from the trailer for
High Barbaree (1947)
|Born||Marvel Marilyn Maxwell
August 3, 1921
Clarinda, Iowa, U.S.
|Died||March 20, 1972
Beverly Hills, California, U.S.
Cause of death
|Spouse(s)||John Conte (1944–1946)
Anders (Andy) McIntyre (1949–1950)
Jerry Davis (1954–1960)
Marilyn Maxwell (August 3, 1921 – March 20, 1972), born Marvel Marilyn Maxwell, was an American actress and entertainer.
Noted for her blonde hair and sexually alluring persona, she appeared in several films and radio programs, and entertained the troops during World War II and the Korean War on USO tours with Bob Hope.
She started her professional entertaining career as a radio singer while still a teenager before signing with Metro-Goldwyn-Mayer in 1942 as a contract player. Among the programs in which she appeared was The Abbott and Costello Show. The head of MGM, Louis B. Mayer, insisted she change the "Marvel" part of her real name. She dropped her first name and kept the middle. Some of her film roles included Lost in a Harem (1944), Champion (1949), The Lemon Drop Kid (1951), and Rock-A-Bye Baby (1958). The song "Silver Bells" made its debut in The Lemon Drop Kid, sung by Maxwell and Hope.

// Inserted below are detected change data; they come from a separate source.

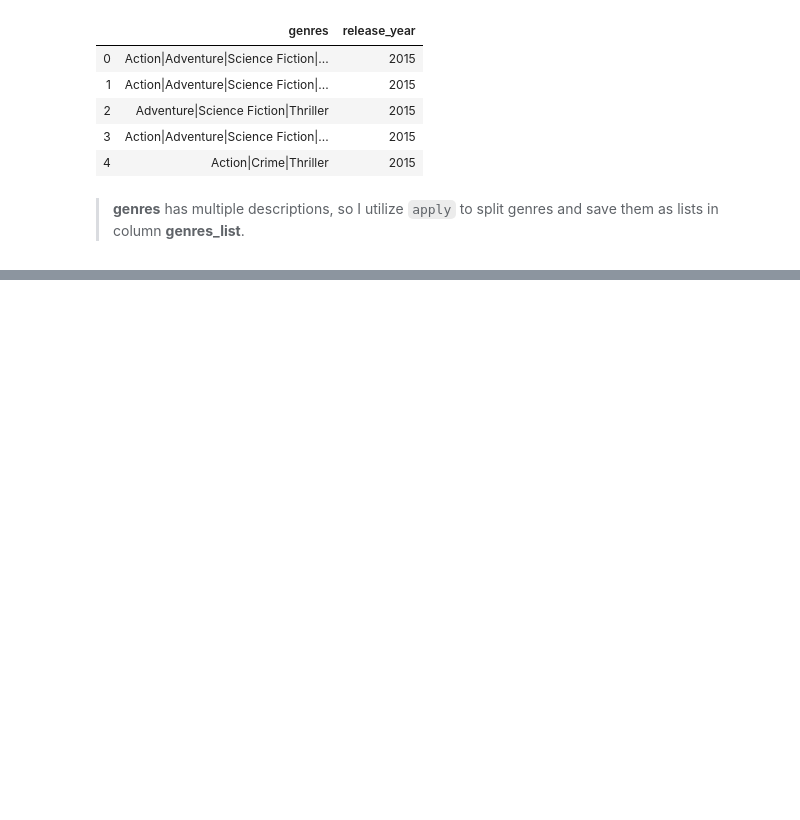
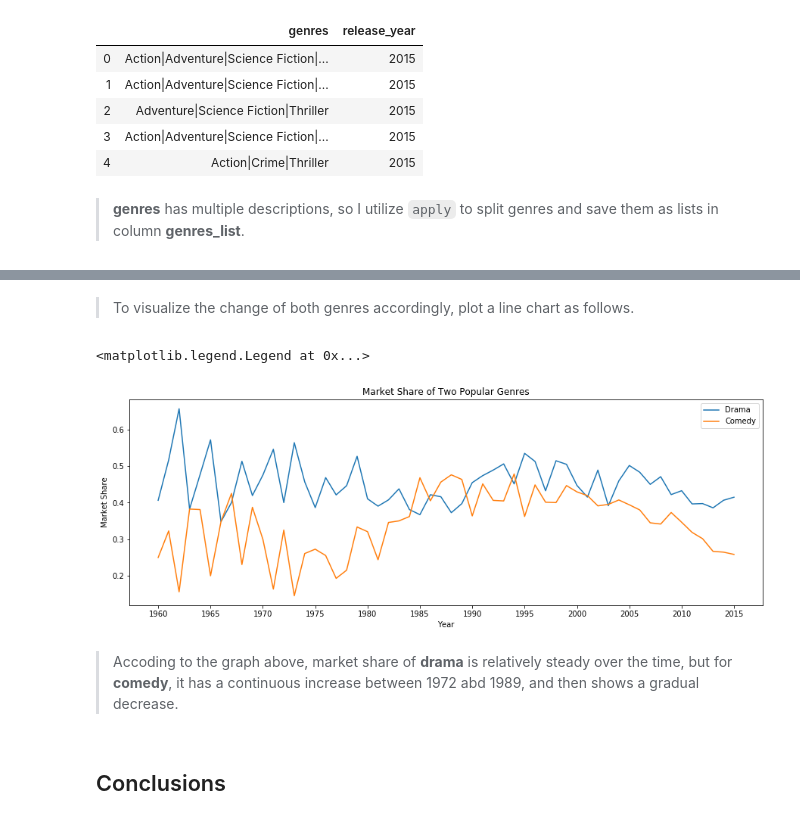
Before and after one commit to Hiiiua/Udacity_DA, a Jupyter notebook: proj2.ipynb, the cells around one changed output, grey strips where cells are left out. Drawn from its saved outputs; the diff is of its cells as text; code cells hidden in the pictures; blank space fills up the shorter version.

```diff
--- a/proj2.ipynb
+++ b/proj2.ipynb
@@ -299,0 +197,40 @@ To discuss popular genres,
+# %%
+#Total number of movies produce in each year
+yearly_movie_n = df.groupby('release_year')['genres'].count()
+# %%
+#Get the percentage of drama and comedy of each year
+for key in yearly_summary:
+    year_drama_ratio = {}
+    year_comedy_ratio = {}
+    for year in yearly_summary.keys():
+        year_drama = yearly_summary[year]['Drama']
+        year_comedy = yearly_summary[year]['Comedy']
+        year_drama_ratio[year] = year_drama/yearly_movie_n[int(year)]
+        year_comedy_ratio[year] = year_comedy/yearly_movie_n[int(year)]
+# %% [markdown]
+>To visualize the change of both genres accordingly, plot a line chart as follows.
+# %%
+x = list(year_drama_ratio.keys())
+y_drama = list(year_drama_ratio.values())
+y_comedy = list(year_comedy_ratio.values())
+
+plt.figure(figsize=(15,5))
+plt.plot(x, y_drama,label='Drama')
+plt.plot(x, y_comedy, label='Comedy')
+
+xtick = x[::5]
+plt.xticks(xtick)
+
+plt.xlabel('Year')
+plt.ylabel('Market Share')
+
+plt.title('Market Share of Two Popular Genres')
+plt.legend()
+# %% [output]
+<matplotlib.legend.Legend at 0x...>
+[figure, added]
+# %% [markdown]
+>Accoding to the graph above, market share of **drama** is relatively steady over the time, but for **comedy**, it has a continuous increase between 1972 abd 1989, and then shows a gradual decrease.
+# %% [markdown]
+<a id='conclusions'></a>
+## Conclusions
```
Also changed, not shown: parts of 54 cells of this notebook.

In the 1961-1962 television season, Maxwell played Grace Sherwood, owner of the diner on ABC's 26-episode Bus Stop, a drama about travelers passing through the fictitious town of Sunrise, Colorado.
According to Arthur Marx's Bob Hope biography The Secret Life of Bob Hope, Hope's long-term affair with Maxwell was so open that the Hollywood community routinely referred to her as "Mrs. Bob Hope."
In 1972, Maxwell's 15-year-old son arrived home from school and found her dead at the age of fifty of an apparent heart attack, after she had been treated for hypertension and pulmonary disease. Bob Hope, Bing Crosby, Frank Sinatra, and Jack Benny were honorary pallbearers at her funeral.
- Stand by for Action (1942)
- Presenting Lily Mars (1943)
- Dr. Gillespie's Criminal Case (1943)
- Salute to the Marines (1943)
- DuBarry Was a Lady (1943)
- Thousands Cheer (1943)
- Swing Fever (1943)
- Three Men in White (1944)
- Lost in a Harem (1944)
- Between Two Women (1945)
- Ziegfeld Follies (1946) (scenes deleted)
- The Show-Off (1946)
- High Barbaree (1947)
- Summer Holiday (1948)
- Race Street (1948)
- Champion (1949)
- Key to the City (1950)
- Outside the Wall (1950)
- The Lemon Drop Kid (1951)
- New Mexico (1951)
- Off Limits (1952)
- East of Sumatra (1953)
- Paris Model (1953)
- New York Confidential (1955)
- Forever, Darling (1956)
- Rock-A-Bye Baby (1958)
- Critic's Choice (1963)
- Stage to Thunder Rock (1964)
- The Lively Set (1964)
- Arizona Bushwhackers (1968)
- From Nashville with Music (1969)
- The Phynx (1970)
- Wilson, Earl (28 September 1952). "Another Marilyn! Are There Two?". Sarasota Herald-Tribune. Retrieved 5 November 2010.
- "Ted Weems and his Orchestra". RedHot Jazz.com. Retrieved 27 October 2010.
- Herzog, Buck (15 October 1962). "Along Amusement Row". The Milwaukee Journal. Retrieved 5 November 2010.
- "On the Stage". Pittsburgh Post-Gazette. 21 October 1939. Retrieved 13 April 2011.
- "People in the News-Hope Favors 'Silver Bells'". Sarasota Herald-Tribune. 14 November 1977. Retrieved 5 November 2010.
- "The Tennessee Ernie Ford Show". ctva.biz. Retrieved November 25, 2010.
- Humphrey, Hal (6 August 1961). "Marilyn Maxwell: At the Crossroads". The Milwaukee Journal. Retrieved 5 November 2010.
- Lowry, Cynthia (26 October 1961). "Heavy Fare Of Variety Shows On TV". Gettysburg Times. Retrieved 5 November 2010.
- "Marilyn Maxwell Obituary". Eickemeyer Funeral Chapel. Retrieved 25 January 2009.
- Terrace, Vincent. Radio Programs, 1924-1984. Jefferson, NC: McFarland, 1999. ISBN 0-7864-0351-9
|Wikimedia Commons has media related to Marilyn Maxwell.|
- Marilyn Maxwell at the Internet Movie Database
- Marilyn Maxwell at Find a Grave
- Marilyn Maxwell obituary
- Beat the Band April 7, 1940 episode Maxwell appears as Marvel Maxwell.